Problem description
Your answer should consist of the lines in the data below that contain "class".
### Provided data
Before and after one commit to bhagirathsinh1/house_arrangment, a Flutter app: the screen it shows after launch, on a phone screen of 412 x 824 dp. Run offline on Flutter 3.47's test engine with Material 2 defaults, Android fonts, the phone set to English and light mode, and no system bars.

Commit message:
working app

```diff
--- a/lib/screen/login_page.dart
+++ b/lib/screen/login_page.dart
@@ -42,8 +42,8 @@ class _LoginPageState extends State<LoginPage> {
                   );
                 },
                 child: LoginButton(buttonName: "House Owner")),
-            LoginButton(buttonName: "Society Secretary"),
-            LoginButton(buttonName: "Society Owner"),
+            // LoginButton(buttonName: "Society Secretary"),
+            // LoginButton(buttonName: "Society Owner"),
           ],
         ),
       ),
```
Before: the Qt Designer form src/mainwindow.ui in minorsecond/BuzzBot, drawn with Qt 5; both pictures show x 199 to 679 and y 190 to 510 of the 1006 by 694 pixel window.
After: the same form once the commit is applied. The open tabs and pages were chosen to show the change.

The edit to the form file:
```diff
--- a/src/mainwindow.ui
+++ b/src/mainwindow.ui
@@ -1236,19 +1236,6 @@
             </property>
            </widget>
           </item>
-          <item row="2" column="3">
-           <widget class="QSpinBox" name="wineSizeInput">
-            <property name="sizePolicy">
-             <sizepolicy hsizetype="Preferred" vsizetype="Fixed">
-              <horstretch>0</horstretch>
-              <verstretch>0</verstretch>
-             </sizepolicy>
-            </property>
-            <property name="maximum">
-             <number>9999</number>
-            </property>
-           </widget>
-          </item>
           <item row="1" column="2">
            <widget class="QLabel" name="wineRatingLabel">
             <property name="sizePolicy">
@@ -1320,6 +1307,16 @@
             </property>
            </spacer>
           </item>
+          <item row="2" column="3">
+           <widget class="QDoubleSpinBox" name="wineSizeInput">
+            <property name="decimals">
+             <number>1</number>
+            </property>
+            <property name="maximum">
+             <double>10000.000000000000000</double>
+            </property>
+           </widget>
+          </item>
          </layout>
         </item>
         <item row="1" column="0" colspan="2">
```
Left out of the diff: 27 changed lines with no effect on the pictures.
######
Response
@@ -42,8 +42,8 @@ class _LoginPageState extends State<LoginPage> {
-           <widget class="QSpinBox" name="wineSizeInput">
            <widget class="QLabel" name="wineRatingLabel">
+           <widget class="QDoubleSpinBox" name="wineSizeInput">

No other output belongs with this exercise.